Publication Type:

Journal Article


Science, Volume 321, Issue 5890, p.810-4 (2008)


Amino Acid Sequence, Bacterial Proteins, Binding Sites, Biological Transport, Crystallography, X-Ray, Dimerization, Galactose, Hydrogen Bonding, Hydrophobic and Hydrophilic Interactions, Lipid Bilayers, Models, Molecular, Molecular Sequence Data, Protein Conformation, Protein Structure, Secondary, Sodium, Sodium-Glucose Transport Proteins, Vibrio parahaemolyticus


<p>Membrane transporters that use energy stored in sodium gradients to drive nutrients into cells constitute a major class of proteins. We report the crystal structure of a member of the solute sodium symporters (SSS), the Vibrio parahaemolyticus sodium/galactose symporter (vSGLT). The approximately 3.0 angstrom structure contains 14 transmembrane (TM) helices in an inward-facing conformation with a core structure of inverted repeats of 5 TM helices (TM2 to TM6 and TM7 to TM11). Galactose is bound in the center of the core, occluded from the outside solutions by hydrophobic residues. Surprisingly, the architecture of the core is similar to that of the leucine transporter (LeuT) from a different gene family.
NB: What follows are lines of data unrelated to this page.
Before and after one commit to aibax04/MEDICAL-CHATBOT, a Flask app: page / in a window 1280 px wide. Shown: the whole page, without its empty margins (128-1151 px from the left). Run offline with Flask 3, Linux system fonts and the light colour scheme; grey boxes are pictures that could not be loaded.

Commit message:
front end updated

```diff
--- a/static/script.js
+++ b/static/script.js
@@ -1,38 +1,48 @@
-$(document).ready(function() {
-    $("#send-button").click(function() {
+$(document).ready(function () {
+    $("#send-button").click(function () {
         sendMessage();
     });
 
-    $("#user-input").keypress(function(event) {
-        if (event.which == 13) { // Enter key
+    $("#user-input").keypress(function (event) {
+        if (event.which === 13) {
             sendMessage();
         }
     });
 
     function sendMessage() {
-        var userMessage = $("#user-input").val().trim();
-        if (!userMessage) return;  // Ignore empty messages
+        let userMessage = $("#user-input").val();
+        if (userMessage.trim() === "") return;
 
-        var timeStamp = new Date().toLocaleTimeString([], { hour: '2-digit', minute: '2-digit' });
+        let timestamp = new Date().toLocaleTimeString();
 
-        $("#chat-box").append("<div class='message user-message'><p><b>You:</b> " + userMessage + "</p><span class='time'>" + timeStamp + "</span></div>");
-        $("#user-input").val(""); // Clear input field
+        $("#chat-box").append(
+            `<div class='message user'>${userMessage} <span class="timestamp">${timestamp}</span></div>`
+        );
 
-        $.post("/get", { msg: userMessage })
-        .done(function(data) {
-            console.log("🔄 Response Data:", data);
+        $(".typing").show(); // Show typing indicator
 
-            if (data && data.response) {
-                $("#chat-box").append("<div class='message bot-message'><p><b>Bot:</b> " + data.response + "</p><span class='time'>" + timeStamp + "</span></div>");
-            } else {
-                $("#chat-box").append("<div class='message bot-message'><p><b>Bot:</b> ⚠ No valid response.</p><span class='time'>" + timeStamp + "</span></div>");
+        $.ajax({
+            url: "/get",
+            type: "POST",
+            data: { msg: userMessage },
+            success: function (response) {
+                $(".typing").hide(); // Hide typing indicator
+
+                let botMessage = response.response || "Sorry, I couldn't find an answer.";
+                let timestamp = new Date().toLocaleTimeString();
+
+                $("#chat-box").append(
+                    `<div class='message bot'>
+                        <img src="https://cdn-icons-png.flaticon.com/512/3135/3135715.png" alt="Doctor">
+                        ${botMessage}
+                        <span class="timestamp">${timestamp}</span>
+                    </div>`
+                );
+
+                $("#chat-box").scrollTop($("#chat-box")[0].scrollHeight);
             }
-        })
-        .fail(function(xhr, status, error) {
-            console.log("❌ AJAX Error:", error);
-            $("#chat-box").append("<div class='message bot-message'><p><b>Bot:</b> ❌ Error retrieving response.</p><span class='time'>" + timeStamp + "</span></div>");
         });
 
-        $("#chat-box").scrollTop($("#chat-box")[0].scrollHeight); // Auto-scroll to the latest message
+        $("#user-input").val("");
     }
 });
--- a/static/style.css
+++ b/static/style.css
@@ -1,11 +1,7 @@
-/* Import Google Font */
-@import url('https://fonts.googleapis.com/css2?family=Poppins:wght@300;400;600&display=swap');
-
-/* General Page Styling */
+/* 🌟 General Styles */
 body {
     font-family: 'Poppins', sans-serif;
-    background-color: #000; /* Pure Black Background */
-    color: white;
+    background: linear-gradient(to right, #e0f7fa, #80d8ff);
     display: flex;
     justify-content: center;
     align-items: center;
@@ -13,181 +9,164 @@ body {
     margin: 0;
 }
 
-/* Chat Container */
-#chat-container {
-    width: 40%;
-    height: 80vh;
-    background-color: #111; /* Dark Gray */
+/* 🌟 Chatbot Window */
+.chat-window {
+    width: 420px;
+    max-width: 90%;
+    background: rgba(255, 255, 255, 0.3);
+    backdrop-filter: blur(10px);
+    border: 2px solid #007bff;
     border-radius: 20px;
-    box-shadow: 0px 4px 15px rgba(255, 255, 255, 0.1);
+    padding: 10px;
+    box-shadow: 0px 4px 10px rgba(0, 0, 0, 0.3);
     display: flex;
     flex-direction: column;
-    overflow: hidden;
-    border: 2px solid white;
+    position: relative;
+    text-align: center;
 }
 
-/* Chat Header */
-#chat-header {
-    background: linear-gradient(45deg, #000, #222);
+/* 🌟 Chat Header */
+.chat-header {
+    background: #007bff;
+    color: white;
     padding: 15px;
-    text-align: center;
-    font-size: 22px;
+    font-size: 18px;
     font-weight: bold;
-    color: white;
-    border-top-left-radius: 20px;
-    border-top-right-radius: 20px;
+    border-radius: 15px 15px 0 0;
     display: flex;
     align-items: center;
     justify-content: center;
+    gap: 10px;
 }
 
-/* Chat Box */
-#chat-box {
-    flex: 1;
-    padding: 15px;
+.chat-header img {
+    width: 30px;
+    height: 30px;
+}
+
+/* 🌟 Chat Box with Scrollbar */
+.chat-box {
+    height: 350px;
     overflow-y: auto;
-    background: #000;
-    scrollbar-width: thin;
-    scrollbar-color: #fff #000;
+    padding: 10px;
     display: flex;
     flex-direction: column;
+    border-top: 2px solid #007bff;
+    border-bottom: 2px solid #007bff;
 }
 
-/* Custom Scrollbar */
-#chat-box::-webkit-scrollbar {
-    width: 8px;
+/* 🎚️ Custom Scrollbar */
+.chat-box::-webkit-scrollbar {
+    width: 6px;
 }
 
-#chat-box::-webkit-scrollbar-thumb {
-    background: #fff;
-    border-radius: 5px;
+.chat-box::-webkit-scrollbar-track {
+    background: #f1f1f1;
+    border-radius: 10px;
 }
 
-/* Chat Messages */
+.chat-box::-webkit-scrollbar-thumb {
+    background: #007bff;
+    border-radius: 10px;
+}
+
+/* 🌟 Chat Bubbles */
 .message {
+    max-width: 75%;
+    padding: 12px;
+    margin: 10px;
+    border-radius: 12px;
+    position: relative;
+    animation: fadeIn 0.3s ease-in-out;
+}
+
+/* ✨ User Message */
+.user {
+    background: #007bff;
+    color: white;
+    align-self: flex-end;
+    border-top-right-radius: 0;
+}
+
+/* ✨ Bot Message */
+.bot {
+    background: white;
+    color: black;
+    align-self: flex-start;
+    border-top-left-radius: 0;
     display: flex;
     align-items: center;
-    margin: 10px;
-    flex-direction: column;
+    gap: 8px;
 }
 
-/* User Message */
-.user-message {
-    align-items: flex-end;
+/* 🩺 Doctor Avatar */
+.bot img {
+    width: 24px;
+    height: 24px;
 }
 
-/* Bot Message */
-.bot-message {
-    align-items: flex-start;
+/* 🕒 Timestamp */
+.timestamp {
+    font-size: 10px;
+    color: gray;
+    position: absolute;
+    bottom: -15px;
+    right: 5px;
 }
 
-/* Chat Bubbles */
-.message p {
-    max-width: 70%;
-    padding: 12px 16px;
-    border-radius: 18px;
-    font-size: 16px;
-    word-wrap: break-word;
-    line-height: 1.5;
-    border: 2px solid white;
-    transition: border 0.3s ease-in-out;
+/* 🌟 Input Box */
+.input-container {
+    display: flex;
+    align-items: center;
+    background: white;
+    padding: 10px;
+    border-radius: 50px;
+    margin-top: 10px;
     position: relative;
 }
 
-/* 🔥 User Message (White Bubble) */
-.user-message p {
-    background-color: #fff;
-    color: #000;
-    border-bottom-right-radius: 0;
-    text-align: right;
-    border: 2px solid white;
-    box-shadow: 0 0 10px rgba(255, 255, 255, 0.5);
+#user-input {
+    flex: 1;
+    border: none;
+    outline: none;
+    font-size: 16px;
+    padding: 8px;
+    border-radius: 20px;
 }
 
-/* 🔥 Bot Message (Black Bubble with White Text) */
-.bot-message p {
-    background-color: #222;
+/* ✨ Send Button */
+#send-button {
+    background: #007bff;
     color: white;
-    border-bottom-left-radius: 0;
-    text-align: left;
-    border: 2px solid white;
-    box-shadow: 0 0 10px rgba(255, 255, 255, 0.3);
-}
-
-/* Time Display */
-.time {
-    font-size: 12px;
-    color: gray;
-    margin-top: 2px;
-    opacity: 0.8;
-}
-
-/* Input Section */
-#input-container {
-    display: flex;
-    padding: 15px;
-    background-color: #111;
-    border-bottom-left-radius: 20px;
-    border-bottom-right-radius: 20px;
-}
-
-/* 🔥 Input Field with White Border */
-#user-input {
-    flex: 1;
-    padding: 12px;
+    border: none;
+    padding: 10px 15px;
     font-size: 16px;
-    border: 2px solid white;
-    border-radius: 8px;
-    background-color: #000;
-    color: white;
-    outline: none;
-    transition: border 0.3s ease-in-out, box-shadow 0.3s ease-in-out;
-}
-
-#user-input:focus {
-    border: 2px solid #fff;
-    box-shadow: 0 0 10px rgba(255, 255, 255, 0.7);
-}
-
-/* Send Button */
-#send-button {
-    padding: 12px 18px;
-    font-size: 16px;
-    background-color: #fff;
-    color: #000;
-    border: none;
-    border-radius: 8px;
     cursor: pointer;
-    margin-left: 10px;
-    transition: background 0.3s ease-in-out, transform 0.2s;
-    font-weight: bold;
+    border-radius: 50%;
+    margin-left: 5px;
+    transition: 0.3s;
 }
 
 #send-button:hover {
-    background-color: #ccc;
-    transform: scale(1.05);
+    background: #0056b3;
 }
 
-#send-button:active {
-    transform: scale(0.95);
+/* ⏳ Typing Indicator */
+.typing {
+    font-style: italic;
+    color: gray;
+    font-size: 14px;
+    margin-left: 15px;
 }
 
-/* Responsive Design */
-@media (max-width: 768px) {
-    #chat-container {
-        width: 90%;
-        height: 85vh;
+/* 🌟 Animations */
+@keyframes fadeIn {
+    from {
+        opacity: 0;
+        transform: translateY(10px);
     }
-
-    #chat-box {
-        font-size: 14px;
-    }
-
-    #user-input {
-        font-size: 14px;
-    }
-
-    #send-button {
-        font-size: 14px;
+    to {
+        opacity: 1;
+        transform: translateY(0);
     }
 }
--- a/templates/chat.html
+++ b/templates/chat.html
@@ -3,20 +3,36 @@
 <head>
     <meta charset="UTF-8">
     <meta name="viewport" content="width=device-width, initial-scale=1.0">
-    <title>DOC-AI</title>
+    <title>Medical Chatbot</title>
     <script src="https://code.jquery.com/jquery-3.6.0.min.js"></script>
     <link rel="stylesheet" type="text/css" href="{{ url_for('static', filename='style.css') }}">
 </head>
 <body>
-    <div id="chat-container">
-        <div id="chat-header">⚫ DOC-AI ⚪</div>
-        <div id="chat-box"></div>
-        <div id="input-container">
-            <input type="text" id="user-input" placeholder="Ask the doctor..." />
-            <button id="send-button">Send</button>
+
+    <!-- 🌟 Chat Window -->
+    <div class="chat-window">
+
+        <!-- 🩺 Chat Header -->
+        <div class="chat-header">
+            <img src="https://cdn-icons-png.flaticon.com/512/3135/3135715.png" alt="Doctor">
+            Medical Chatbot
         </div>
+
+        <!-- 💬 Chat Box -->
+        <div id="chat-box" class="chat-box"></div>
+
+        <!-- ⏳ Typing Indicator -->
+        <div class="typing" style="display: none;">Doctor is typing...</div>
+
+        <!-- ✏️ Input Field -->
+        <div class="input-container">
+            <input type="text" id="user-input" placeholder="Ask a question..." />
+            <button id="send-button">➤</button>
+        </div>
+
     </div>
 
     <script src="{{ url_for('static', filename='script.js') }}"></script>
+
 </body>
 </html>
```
Modeling the outward-facing conformation based on the LeuT structure, in conjunction with biophysical data, provides insight into structural rearrangements for active transport.</p>